**** Available data
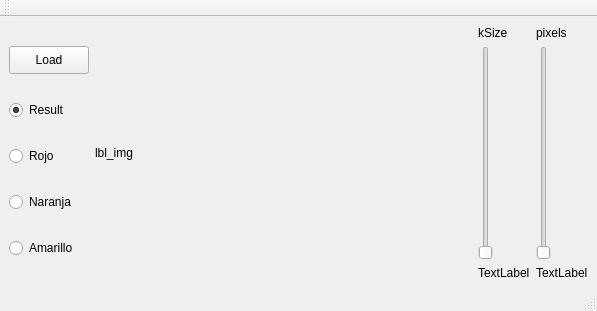
The window that Actividad4_qt/mainwindow.ui (nlandau91/Procesamiento-de-Imagenes) describes before a commit, drawn with Qt 5.
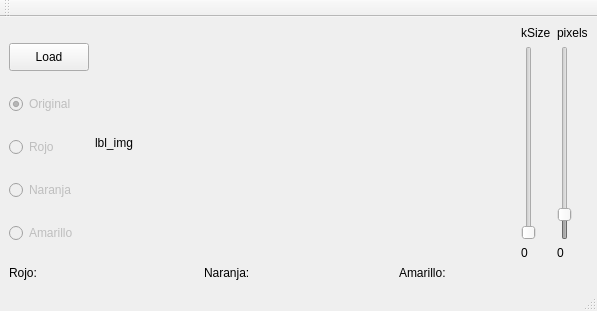
The same window after the commit.

Patch:
```diff
--- a/Actividad4_qt/mainwindow.ui
+++ b/Actividad4_qt/mainwindow.ui
@@ -15,7 +15,7 @@
   </property>
   <widget class="QWidget" name="centralwidget">
    <layout class="QGridLayout" name="gridLayout_2">
-    <item row="0" column="1">
+    <item row="0" column="0">
      <layout class="QHBoxLayout" name="horizontalLayout">
       <item>
        <layout class="QVBoxLayout" name="verticalLayout">
@@ -42,15 +42,12 @@
          </widget>
         </item>
         <item>
-         <widget class="QRadioButton" name="radioBtn_result">
-          <property name="sizePolicy">
-           <sizepolicy hsizetype="Minimum" vsizetype="Fixed">
-            <horstretch>0</horstretch>
-            <verstretch>0</verstretch>
-           </sizepolicy>
+         <widget class="QRadioButton" name="radioBtn_original">
+          <property name="enabled">
+           <bool>false</bool>
           </property>
           <property name="text">
-           <string>Result</string>
+           <string>Original</string>
           </property>
           <property name="checked">
            <bool>true</bool>
@@ -59,6 +56,9 @@
         </item>
         <item>
          <widget class="QRadioButton" name="radioBtn_rojo">
+          <property name="enabled">
+           <bool>false</bool>
+          </property>
           <property name="sizePolicy">
            <sizepolicy hsizetype="Minimum" vsizetype="Fixed">
             <horstretch>0</horstretch>
@@ -72,6 +72,9 @@
         </item>
         <item>
          <widget class="QRadioButton" name="radioBtn_naranja">
+          <property name="enabled">
+           <bool>false</bool>
+          </property>
           <property name="sizePolicy">
            <sizepolicy hsizetype="Minimum" vsizetype="Fixed">
             <horstretch>0</horstretch>
@@ -85,6 +88,9 @@
         </item>
         <item>
          <widget class="QRadioButton" name="radioBtn_amarillo">
+          <property name="enabled">
+           <bool>false</bool>
+          </property>
           <property name="sizePolicy">
            <sizepolicy hsizetype="Minimum" vsizetype="Fixed">
             <horstretch>0</horstretch>
@@ -121,7 +127,16 @@
          </widget>
         </item>
         <item>
-         <widget class="QSlider" name="verticalSlider">
+         <widget class="QSlider" name="slider_kSize">
+          <property name="enabled">
+           <bool>false</bool>
+          </property>
+          <property name="minimum">
+           <number>1</number>
+          </property>
+          <property name="value">
+           <number>1</number>
+          </property>
           <property name="orientation">
            <enum>Qt::Vertical</enum>
           </property>
@@ -130,7 +145,7 @@
         <item>
          <widget class="QLabel" name="label_4">
           <property name="text">
-           <string>TextLabel</string>
+           <string>0</string>
           </property>
          </widget>
         </item>
@@ -146,7 +161,19 @@
          </widget>
         </item>
         <item>
-         <widget class="QSlider" name="verticalSlider_2">
+         <widget class="QSlider" name="slider_pixels">
+          <property name="enabled">
+           <bool>false</bool>
+          </property>
+          <property name="minimum">
+           <number>1</number>
+          </property>
+          <property name="maximum">
+           <number>200000</number>
+          </property>
+          <property name="value">
+           <number>10000</number>
+          </property>
           <property name="orientation">
            <enum>Qt::Vertical</enum>
           </property>
@@ -155,7 +182,7 @@
         <item>
          <widget class="QLabel" name="label_3">
           <property name="text">
-           <string>TextLabel</string>
+           <string>0</string>
           </property>
          </widget>
         </item>
@@ -163,6 +190,31 @@
       </item>
      </layout>
     </item>
+    <item row="2" column="0">
+     <layout class="QHBoxLayout" name="horizontalLayout_2">
+      <item>
+       <widget class="QLabel" name="lbl_cantRojo">
+        <property name="text">
+         <string>Rojo: </string>
+        </property>
+       </widget>
+      </item>
+      <item>
+       <widget class="QLabel" name="lbl_cantNaranja">
+        <property name="text">
+         <string>Naranja:</string>
+        </property>
+       </widget>
+      </item>
+      <item>
+       <widget class="QLabel" name="lbl_cantAmarillo">
+        <property name="text">
+         <string>Amarillo:</string>
+        </property>
+       </widget>
+      </item>
+     </layout>
+    </item>
    </layout>
   </widget>
   <widget class="QMenuBar" name="menubar">
```
Left out of the diff: 4 changed lines with no effect on the pictures.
********
▶ _Your goal_: Give every line above again exactly, with no pictures.

▶ _The answer_:
The window that Actividad4_qt/mainwindow.ui (nlandau91/Procesamiento-de-Imagenes) describes before a commit, drawn with Qt 5.
The same window after the commit.

Patch:
```diff
--- a/Actividad4_qt/mainwindow.ui
+++ b/Actividad4_qt/mainwindow.ui
@@ -15,7 +15,7 @@
   </property>
   <widget class="QWidget" name="centralwidget">
    <layout class="QGridLayout" name="gridLayout_2">
-    <item row="0" column="1">
+    <item row="0" column="0">
      <layout class="QHBoxLayout" name="horizontalLayout">
       <item>
        <layout class="QVBoxLayout" name="verticalLayout">
@@ -42,15 +42,12 @@
          </widget>
         </item>
         <item>
-         <widget class="QRadioButton" name="radioBtn_result">
-          <property name="sizePolicy">
-           <sizepolicy hsizetype="Minimum" vsizetype="Fixed">
-            <horstretch>0</horstretch>
-            <verstretch>0</verstretch>
-           </sizepolicy>
+         <widget class="QRadioButton" name="radioBtn_original">
+          <property name="enabled">
+           <bool>false</bool>
           </property>
           <property name="text">
-           <string>Result</string>
+           <string>Original</string>
           </property>
           <property name="checked">
            <bool>true</bool>
@@ -59,6 +56,9 @@
         </item>
         <item>
          <widget class="QRadioButton" name="radioBtn_rojo">
+          <property name="enabled">
+           <bool>false</bool>
+          </property>
           <property name="sizePolicy">
            <sizepolicy hsizetype="Minimum" vsizetype="Fixed">
             <horstretch>0</horstretch>
@@ -72,6 +72,9 @@
         </item>
         <item>
          <widget class="QRadioButton" name="radioBtn_naranja">
+          <property name="enabled">
+           <bool>false</bool>
+          </property>
           <property name="sizePolicy">
            <sizepolicy hsizetype="Minimum" vsizetype="Fixed">
             <horstretch>0</horstretch>
@@ -85,6 +88,9 @@
         </item>
         <item>
          <widget class="QRadioButton" name="radioBtn_amarillo">
+          <property name="enabled">
+           <bool>false</bool>
+          </property>
           <property name="sizePolicy">
            <sizepolicy hsizetype="Minimum" vsizetype="Fixed">
             <horstretch>0</horstretch>
@@ -121,7 +127,16 @@
          </widget>
         </item>
         <item>
-         <widget class="QSlider" name="verticalSlider">
+         <widget class="QSlider" name="slider_kSize">
+          <property name="enabled">
+           <bool>false</bool>
+          </property>
+          <property name="minimum">
+           <number>1</number>
+          </property>
+          <property name="value">
+           <number>1</number>
+          </property>
           <property name="orientation">
            <enum>Qt::Vertical</enum>
           </property>
@@ -130,7 +145,7 @@
         <item>
          <widget class="QLabel" name="label_4">
           <property name="text">
-           <string>TextLabel</string>
+           <string>0</string>
           </property>
          </widget>
         </item>
@@ -146,7 +161,19 @@
          </widget>
         </item>
         <item>
-         <widget class="QSlider" name="verticalSlider_2">
+         <widget class="QSlider" name="slider_pixels">
+          <property name="enabled">
+           <bool>false</bool>
+          </property>
+          <property name="minimum">
+           <number>1</number>
+          </property>
+          <property name="maximum">
+           <number>200000</number>
+          </property>
+          <property name="value">
+           <number>10000</number>
+          </property>
           <property name="orientation">
            <enum>Qt::Vertical</enum>
           </property>
@@ -155,7 +182,7 @@
         <item>
          <widget class="QLabel" name="label_3">
           <property name="text">
-           <string>TextLabel</string>
+           <string>0</string>
           </property>
          </widget>
         </item>
@@ -163,6 +190,31 @@
       </item>
      </layout>
     </item>
+    <item row="2" column="0">
+     <layout class="QHBoxLayout" name="horizontalLayout_2">
+      <item>
+       <widget class="QLabel" name="lbl_cantRojo">
+        <property name="text">
+         <string>Rojo: </string>
+        </property>
+       </widget>
+      </item>
+      <item>
+       <widget class="QLabel" name="lbl_cantNaranja">
+        <property name="text">
+         <string>Naranja:</string>
+        </property>
+       </widget>
+      </item>
+      <item>
+       <widget class="QLabel" name="lbl_cantAmarillo">
+        <property name="text">
+         <string>Amarillo:</string>
+        </property>
+       </widget>
+      </item>
+     </layout>
+    </item>
    </layout>
   </widget>
   <widget class="QMenuBar" name="menubar">
```
Left out of the diff: 4 changed lines with no effect on the pictures.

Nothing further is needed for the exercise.